(Change listing data)
* * * * * * * * *

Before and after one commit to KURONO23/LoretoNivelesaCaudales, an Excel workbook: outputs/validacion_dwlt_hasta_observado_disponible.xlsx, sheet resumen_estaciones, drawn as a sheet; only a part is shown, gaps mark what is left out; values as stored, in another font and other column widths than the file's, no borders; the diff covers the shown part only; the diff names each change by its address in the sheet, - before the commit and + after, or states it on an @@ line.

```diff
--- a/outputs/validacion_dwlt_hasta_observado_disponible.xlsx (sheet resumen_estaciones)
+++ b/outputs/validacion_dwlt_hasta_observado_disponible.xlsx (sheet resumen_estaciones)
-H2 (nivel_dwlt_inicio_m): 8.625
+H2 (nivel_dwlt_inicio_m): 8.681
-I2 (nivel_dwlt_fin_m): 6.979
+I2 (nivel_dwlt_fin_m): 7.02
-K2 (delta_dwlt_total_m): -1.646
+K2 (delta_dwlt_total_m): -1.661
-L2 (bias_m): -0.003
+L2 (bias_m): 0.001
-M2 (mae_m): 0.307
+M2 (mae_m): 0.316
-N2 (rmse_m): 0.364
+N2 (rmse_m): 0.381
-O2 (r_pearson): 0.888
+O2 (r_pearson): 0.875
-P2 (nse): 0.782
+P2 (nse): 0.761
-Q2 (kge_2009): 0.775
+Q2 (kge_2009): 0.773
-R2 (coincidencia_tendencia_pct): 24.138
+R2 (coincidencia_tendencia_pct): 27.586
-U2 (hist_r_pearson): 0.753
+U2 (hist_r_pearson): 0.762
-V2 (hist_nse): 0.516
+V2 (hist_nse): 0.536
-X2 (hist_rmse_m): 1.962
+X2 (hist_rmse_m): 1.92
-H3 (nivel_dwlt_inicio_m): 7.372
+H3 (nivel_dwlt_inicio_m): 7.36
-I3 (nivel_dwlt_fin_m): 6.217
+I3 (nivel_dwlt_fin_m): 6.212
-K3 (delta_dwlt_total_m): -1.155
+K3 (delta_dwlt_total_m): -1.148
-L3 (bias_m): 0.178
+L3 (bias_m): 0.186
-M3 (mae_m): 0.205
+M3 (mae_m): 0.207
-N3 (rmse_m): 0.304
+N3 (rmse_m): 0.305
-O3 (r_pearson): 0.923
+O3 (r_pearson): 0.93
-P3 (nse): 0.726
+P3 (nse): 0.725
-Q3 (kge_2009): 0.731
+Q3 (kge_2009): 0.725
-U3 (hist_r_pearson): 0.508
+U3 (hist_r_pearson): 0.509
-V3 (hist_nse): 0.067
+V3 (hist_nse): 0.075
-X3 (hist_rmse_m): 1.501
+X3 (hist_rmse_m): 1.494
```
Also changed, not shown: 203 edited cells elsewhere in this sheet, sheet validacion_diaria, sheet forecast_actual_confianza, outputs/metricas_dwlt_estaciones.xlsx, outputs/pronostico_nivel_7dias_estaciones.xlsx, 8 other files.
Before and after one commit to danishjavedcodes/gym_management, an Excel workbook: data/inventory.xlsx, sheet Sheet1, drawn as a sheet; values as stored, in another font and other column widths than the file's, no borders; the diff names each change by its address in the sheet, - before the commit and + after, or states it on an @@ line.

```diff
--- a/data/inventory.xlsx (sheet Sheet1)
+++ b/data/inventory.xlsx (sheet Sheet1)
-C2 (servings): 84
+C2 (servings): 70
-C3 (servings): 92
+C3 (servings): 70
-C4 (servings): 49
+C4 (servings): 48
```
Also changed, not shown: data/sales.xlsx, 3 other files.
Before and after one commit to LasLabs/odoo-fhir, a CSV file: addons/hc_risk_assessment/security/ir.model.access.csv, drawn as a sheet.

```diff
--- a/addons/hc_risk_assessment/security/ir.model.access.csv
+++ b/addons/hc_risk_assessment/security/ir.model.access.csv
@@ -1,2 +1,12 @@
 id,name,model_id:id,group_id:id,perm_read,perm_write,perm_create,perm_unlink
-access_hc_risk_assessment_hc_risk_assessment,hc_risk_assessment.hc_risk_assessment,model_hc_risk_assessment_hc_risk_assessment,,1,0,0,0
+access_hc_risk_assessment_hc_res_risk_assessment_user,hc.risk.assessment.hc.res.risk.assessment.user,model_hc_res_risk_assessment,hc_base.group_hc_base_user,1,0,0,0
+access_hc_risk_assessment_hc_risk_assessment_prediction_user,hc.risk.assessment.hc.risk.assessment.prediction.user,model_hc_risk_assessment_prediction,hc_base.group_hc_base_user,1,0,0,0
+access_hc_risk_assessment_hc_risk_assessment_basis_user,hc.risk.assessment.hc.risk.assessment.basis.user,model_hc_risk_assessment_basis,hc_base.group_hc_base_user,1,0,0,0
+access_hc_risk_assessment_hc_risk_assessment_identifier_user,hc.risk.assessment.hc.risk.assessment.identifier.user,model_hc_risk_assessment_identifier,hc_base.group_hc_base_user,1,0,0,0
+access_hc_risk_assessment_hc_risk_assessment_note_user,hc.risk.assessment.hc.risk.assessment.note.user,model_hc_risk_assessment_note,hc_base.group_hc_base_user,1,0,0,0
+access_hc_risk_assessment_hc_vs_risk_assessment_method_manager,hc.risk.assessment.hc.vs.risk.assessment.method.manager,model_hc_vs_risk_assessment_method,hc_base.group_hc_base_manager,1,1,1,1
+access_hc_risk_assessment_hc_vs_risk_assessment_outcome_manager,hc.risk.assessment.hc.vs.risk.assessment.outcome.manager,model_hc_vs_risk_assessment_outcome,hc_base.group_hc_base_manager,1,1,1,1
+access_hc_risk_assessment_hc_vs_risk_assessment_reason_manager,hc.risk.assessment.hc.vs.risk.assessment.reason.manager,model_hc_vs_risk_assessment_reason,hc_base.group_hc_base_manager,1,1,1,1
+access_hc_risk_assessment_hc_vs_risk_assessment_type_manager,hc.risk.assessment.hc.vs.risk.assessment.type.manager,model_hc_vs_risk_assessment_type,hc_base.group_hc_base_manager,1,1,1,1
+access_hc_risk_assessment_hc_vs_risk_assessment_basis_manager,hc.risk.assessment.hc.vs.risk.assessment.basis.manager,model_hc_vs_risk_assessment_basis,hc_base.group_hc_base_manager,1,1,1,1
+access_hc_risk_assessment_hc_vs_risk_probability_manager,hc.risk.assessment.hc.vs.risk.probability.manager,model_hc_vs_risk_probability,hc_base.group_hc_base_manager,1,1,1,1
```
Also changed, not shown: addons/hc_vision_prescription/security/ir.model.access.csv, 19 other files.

* * * * * * * * *

**What is expected:**
All of the lines above need to be given again exactly.

**Your solution:**
Before and after one commit to KURONO23/LoretoNivelesaCaudales, an Excel workbook: outputs/validacion_dwlt_hasta_observado_disponible.xlsx, sheet resumen_estaciones, drawn as a sheet; only a part is shown, gaps mark what is left out; values as stored, in another font and other column widths than the file's, no borders; the diff covers the shown part only; the diff names each change by its address in the sheet, - before the commit and + after, or states it on an @@ line.

```diff
--- a/outputs/validacion_dwlt_hasta_observado_disponible.xlsx (sheet resumen_estaciones)
+++ b/outputs/validacion_dwlt_hasta_observado_disponible.xlsx (sheet resumen_estaciones)
-H2 (nivel_dwlt_inicio_m): 8.625
+H2 (nivel_dwlt_inicio_m): 8.681
-I2 (nivel_dwlt_fin_m): 6.979
+I2 (nivel_dwlt_fin_m): 7.02
-K2 (delta_dwlt_total_m): -1.646
+K2 (delta_dwlt_total_m): -1.661
-L2 (bias_m): -0.003
+L2 (bias_m): 0.001
-M2 (mae_m): 0.307
+M2 (mae_m): 0.316
-N2 (rmse_m): 0.364
+N2 (rmse_m): 0.381
-O2 (r_pearson): 0.888
+O2 (r_pearson): 0.875
-P2 (nse): 0.782
+P2 (nse): 0.761
-Q2 (kge_2009): 0.775
+Q2 (kge_2009): 0.773
-R2 (coincidencia_tendencia_pct): 24.138
+R2 (coincidencia_tendencia_pct): 27.586
-U2 (hist_r_pearson): 0.753
+U2 (hist_r_pearson): 0.762
-V2 (hist_nse): 0.516
+V2 (hist_nse): 0.536
-X2 (hist_rmse_m): 1.962
+X2 (hist_rmse_m): 1.92
-H3 (nivel_dwlt_inicio_m): 7.372
+H3 (nivel_dwlt_inicio_m): 7.36
-I3 (nivel_dwlt_fin_m): 6.217
+I3 (nivel_dwlt_fin_m): 6.212
-K3 (delta_dwlt_total_m): -1.155
+K3 (delta_dwlt_total_m): -1.148
-L3 (bias_m): 0.178
+L3 (bias_m): 0.186
-M3 (mae_m): 0.205
+M3 (mae_m): 0.207
-N3 (rmse_m): 0.304
+N3 (rmse_m): 0.305
-O3 (r_pearson): 0.923
+O3 (r_pearson): 0.93
-P3 (nse): 0.726
+P3 (nse): 0.725
-Q3 (kge_2009): 0.731
+Q3 (kge_2009): 0.725
-U3 (hist_r_pearson): 0.508
+U3 (hist_r_pearson): 0.509
-V3 (hist_nse): 0.067
+V3 (hist_nse): 0.075
-X3 (hist_rmse_m): 1.501
+X3 (hist_rmse_m): 1.494
```
Also changed, not shown: 203 edited cells elsewhere in this sheet, sheet validacion_diaria, sheet forecast_actual_confianza, outputs/metricas_dwlt_estaciones.xlsx, outputs/pronostico_nivel_7dias_estaciones.xlsx, 8 other files.
Before and after one commit to danishjavedcodes/gym_management, an Excel workbook: data/inventory.xlsx, sheet Sheet1, drawn as a sheet; values as stored, in another font and other column widths than the file's, no borders; the diff names each change by its address in the sheet, - before the commit and + after, or states it on an @@ line.

```diff
--- a/data/inventory.xlsx (sheet Sheet1)
+++ b/data/inventory.xlsx (sheet Sheet1)
-C2 (servings): 84
+C2 (servings): 70
-C3 (servings): 92
+C3 (servings): 70
-C4 (servings): 49
+C4 (servings): 48
```
Also changed, not shown: data/sales.xlsx, 3 other files.
Before and after one commit to LasLabs/odoo-fhir, a CSV file: addons/hc_risk_assessment/security/ir.model.access.csv, drawn as a sheet.

```diff
--- a/addons/hc_risk_assessment/security/ir.model.access.csv
+++ b/addons/hc_risk_assessment/security/ir.model.access.csv
@@ -1,2 +1,12 @@
 id,name,model_id:id,group_id:id,perm_read,perm_write,perm_create,perm_unlink
-access_hc_risk_assessment_hc_risk_assessment,hc_risk_assessment.hc_risk_assessment,model_hc_risk_assessment_hc_risk_assessment,,1,0,0,0
+access_hc_risk_assessment_hc_res_risk_assessment_user,hc.risk.assessment.hc.res.risk.assessment.user,model_hc_res_risk_assessment,hc_base.group_hc_base_user,1,0,0,0
+access_hc_risk_assessment_hc_risk_assessment_prediction_user,hc.risk.assessment.hc.risk.assessment.prediction.user,model_hc_risk_assessment_prediction,hc_base.group_hc_base_user,1,0,0,0
+access_hc_risk_assessment_hc_risk_assessment_basis_user,hc.risk.assessment.hc.risk.assessment.basis.user,model_hc_risk_assessment_basis,hc_base.group_hc_base_user,1,0,0,0
+access_hc_risk_assessment_hc_risk_assessment_identifier_user,hc.risk.assessment.hc.risk.assessment.identifier.user,model_hc_risk_assessment_identifier,hc_base.group_hc_base_user,1,0,0,0
+access_hc_risk_assessment_hc_risk_assessment_note_user,hc.risk.assessment.hc.risk.assessment.note.user,model_hc_risk_assessment_note,hc_base.group_hc_base_user,1,0,0,0
+access_hc_risk_assessment_hc_vs_risk_assessment_method_manager,hc.risk.assessment.hc.vs.risk.assessment.method.manager,model_hc_vs_risk_assessment_method,hc_base.group_hc_base_manager,1,1,1,1
+access_hc_risk_assessment_hc_vs_risk_assessment_outcome_manager,hc.risk.assessment.hc.vs.risk.assessment.outcome.manager,model_hc_vs_risk_assessment_outcome,hc_base.group_hc_base_manager,1,1,1,1
+access_hc_risk_assessment_hc_vs_risk_assessment_reason_manager,hc.risk.assessment.hc.vs.risk.assessment.reason.manager,model_hc_vs_risk_assessment_reason,hc_base.group_hc_base_manager,1,1,1,1
+access_hc_risk_assessment_hc_vs_risk_assessment_type_manager,hc.risk.assessment.hc.vs.risk.assessment.type.manager,model_hc_vs_risk_assessment_type,hc_base.group_hc_base_manager,1,1,1,1
+access_hc_risk_assessment_hc_vs_risk_assessment_basis_manager,hc.risk.assessment.hc.vs.risk.assessment.basis.manager,model_hc_vs_risk_assessment_basis,hc_base.group_hc_base_manager,1,1,1,1
+access_hc_risk_assessment_hc_vs_risk_probability_manager,hc.risk.assessment.hc.vs.risk.probability.manager,model_hc_vs_risk_probability,hc_base.group_hc_base_manager,1,1,1,1
```
Also changed, not shown: addons/hc_vision_prescription/security/ir.model.access.csv, 19 other files.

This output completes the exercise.